"[A rich, well-researched book . . . Here is laudable interdisciplinary work, of equal interest to students of history, literature, or architecture."--Choice
"[This study calls much needed attention to the ways that post-Revolutionary Americans tried to reconcile the seemingly contradictory ideas of preservation and development, past and future, conservation and progressivism, and local and national. Remodeling the Nation is sure to prompt scholars from many disciplines to reconsider the ways that Americans manipulated space to negotiate identity in nineteenth-century society."--Virginia Quarterly Review

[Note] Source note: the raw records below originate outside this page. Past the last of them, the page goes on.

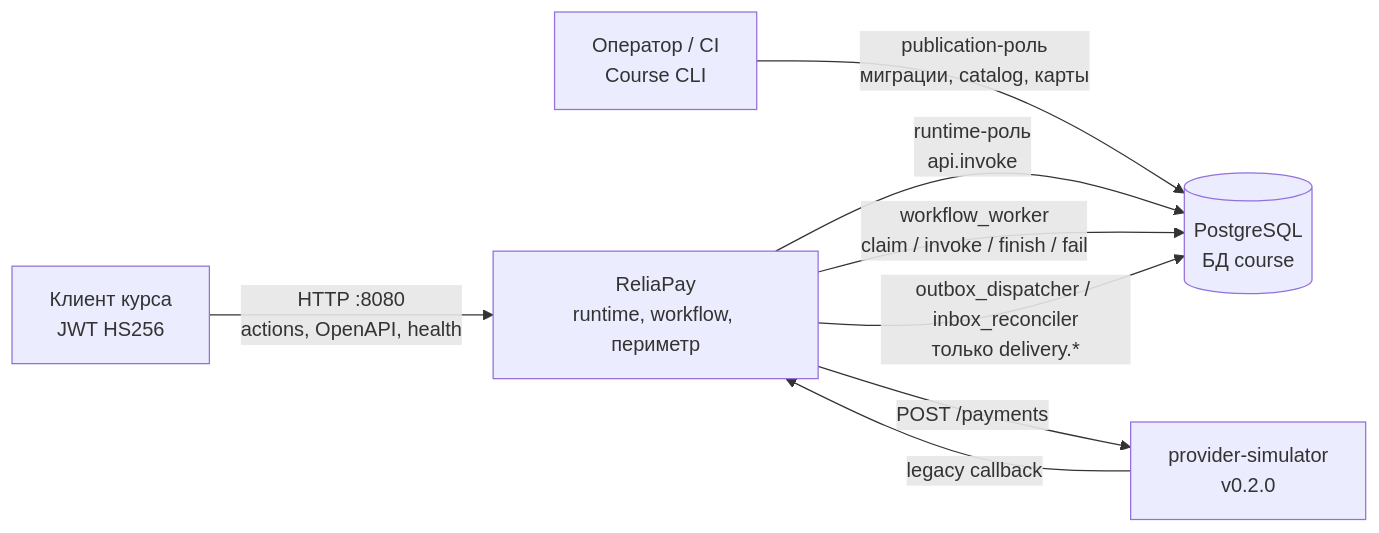
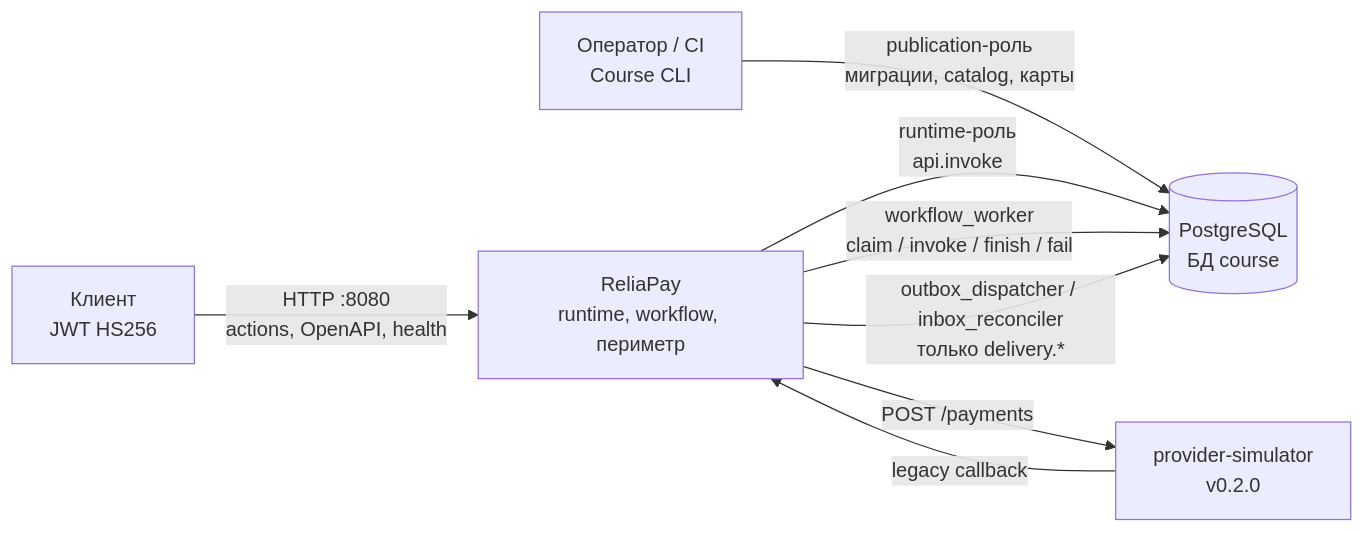
Before and after one commit to simbarilion/ReliaPay: the first of 2 diagrams in docs/c4-containers.md, drawn with Mermaid. The commit also changed other lines of this file and 7 other files, not shown here.

````diff
--- a/docs/c4-containers.md
+++ b/docs/c4-containers.md
@@ -9,16 +9,16 @@
 ```mermaid
 flowchart LR
-  client["Клиент курса<br/>JWT HS256"]
+  client["Клиент<br/>JWT HS256"]
   operator["Оператор / CI<br/>Course CLI"]
   system["ReliaPay<br/>runtime, workflow, периметр"]
   db[("PostgreSQL<br/>БД course")]
   provider["provider-simulator<br/>v0.2.0"]
 
   client -->|"HTTP :8080<br/>actions, OpenAPI, health"| system
   operator -->|"publication-роль<br/>миграции, catalog, карты"| db
   system -->|"runtime-роль<br/>api.invoke"| db
   system -->|"workflow_worker<br/>claim / invoke / finish / fail"| db
   system -->|"outbox_dispatcher / inbox_reconciler<br/>только delivery.*"| db
   system -->|"POST /payments"| provider
   provider -->|"legacy callback"| system
 ```
````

"Showing how views of domestic architecture reflect shifting conceptions of American identity, Faherty adds a fascinating chapter to American cultural and intellectual history. Expertly navigating between architecture, literature, and art, Faherty provides a broadly interdisciplinary study that illuminates each of these fields and creates a sweeping panorama of American culture."